▶ **EXERCISE DIRECTIONS**: Below are the records; copy out every line that holds the word "value".

◇ ◇ ◇ ◇ ◇

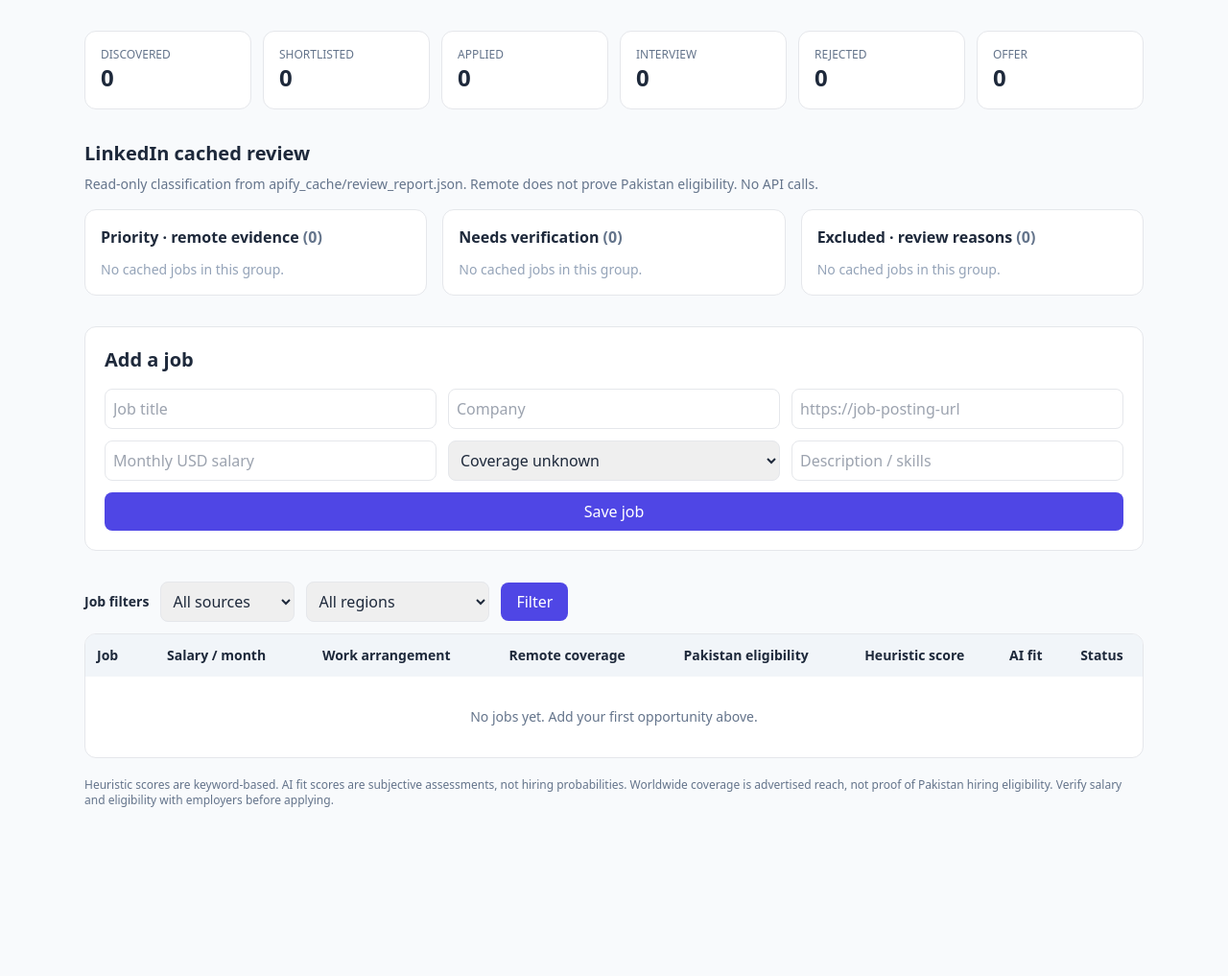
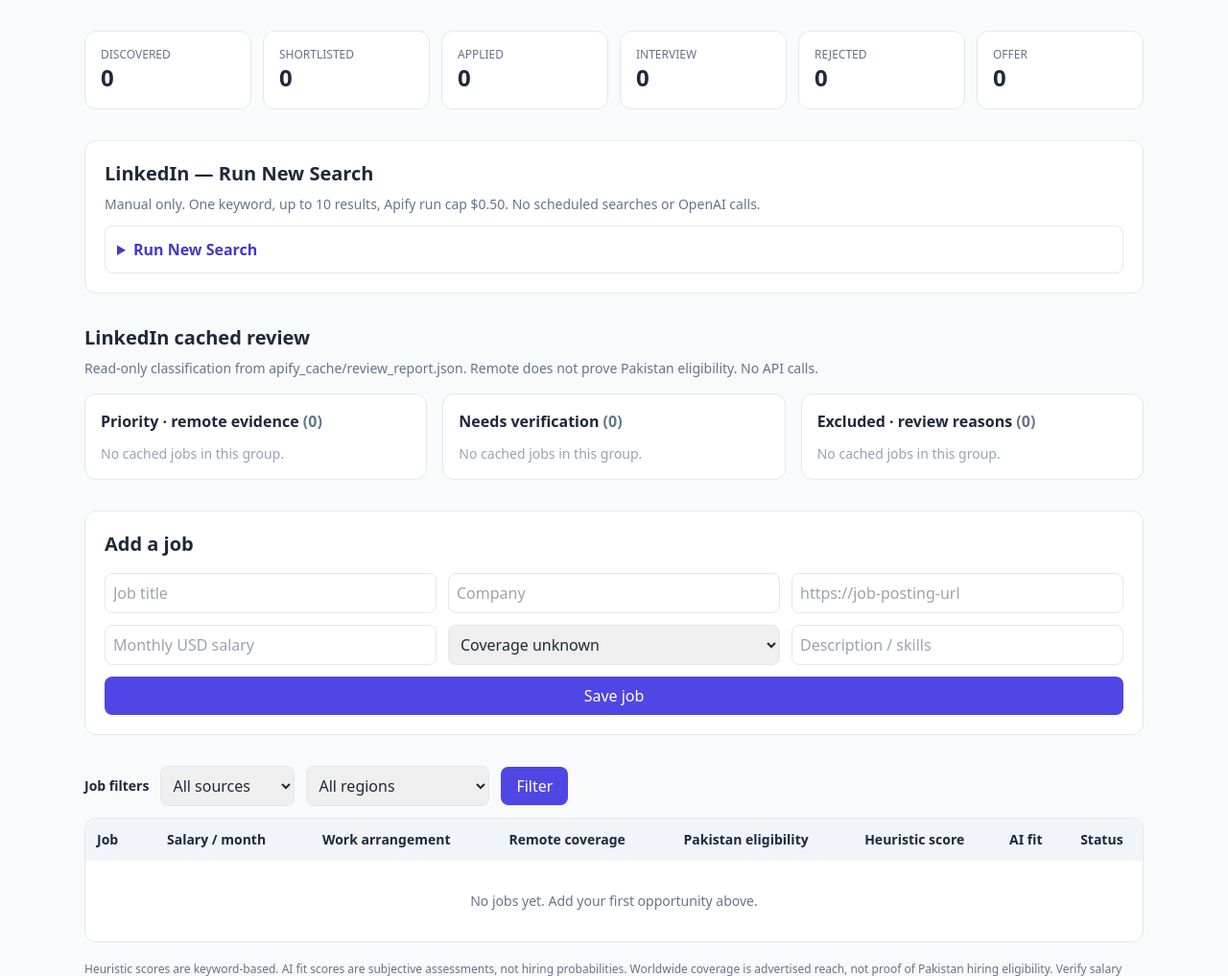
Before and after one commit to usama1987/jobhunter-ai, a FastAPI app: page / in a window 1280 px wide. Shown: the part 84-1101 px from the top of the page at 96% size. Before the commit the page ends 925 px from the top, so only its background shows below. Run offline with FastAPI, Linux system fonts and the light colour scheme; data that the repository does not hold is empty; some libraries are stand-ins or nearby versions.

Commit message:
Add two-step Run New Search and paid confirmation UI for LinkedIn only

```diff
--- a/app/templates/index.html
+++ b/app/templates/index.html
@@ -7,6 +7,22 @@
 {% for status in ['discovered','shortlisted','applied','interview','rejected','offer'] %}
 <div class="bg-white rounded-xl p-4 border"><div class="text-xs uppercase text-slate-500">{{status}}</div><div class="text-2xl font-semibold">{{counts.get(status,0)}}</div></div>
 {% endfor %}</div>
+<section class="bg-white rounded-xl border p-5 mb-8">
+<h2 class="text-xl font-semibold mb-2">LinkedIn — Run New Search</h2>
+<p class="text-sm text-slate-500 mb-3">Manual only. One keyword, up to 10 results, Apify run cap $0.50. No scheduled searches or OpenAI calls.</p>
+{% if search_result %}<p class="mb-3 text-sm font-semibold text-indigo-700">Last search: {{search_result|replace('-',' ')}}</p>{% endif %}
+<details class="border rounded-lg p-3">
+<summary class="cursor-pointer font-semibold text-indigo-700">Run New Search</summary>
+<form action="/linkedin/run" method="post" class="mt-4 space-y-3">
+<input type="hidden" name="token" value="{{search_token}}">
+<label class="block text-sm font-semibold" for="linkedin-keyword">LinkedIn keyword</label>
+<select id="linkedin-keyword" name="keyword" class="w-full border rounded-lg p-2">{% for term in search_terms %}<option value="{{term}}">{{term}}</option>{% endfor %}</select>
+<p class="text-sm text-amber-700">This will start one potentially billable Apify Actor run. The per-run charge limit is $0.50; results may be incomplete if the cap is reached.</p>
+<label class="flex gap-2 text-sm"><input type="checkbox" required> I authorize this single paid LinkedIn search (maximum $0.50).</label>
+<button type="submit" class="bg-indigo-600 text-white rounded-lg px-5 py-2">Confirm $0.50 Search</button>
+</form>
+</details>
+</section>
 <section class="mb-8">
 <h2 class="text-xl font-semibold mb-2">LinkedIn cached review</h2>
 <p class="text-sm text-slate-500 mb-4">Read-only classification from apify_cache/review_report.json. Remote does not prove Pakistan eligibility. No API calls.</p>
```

◇ ◇ ◇ ◇ ◇

▶ **OUTPUT FOR THIS EXERCISE**:
+<input type="hidden" name="token" value="{{search_token}}">
+<select id="linkedin-keyword" name="keyword" class="w-full border rounded-lg p-2">{% for term in search_terms %}<option value="{{term}}">{{term}}</option>{% endfor %}</select>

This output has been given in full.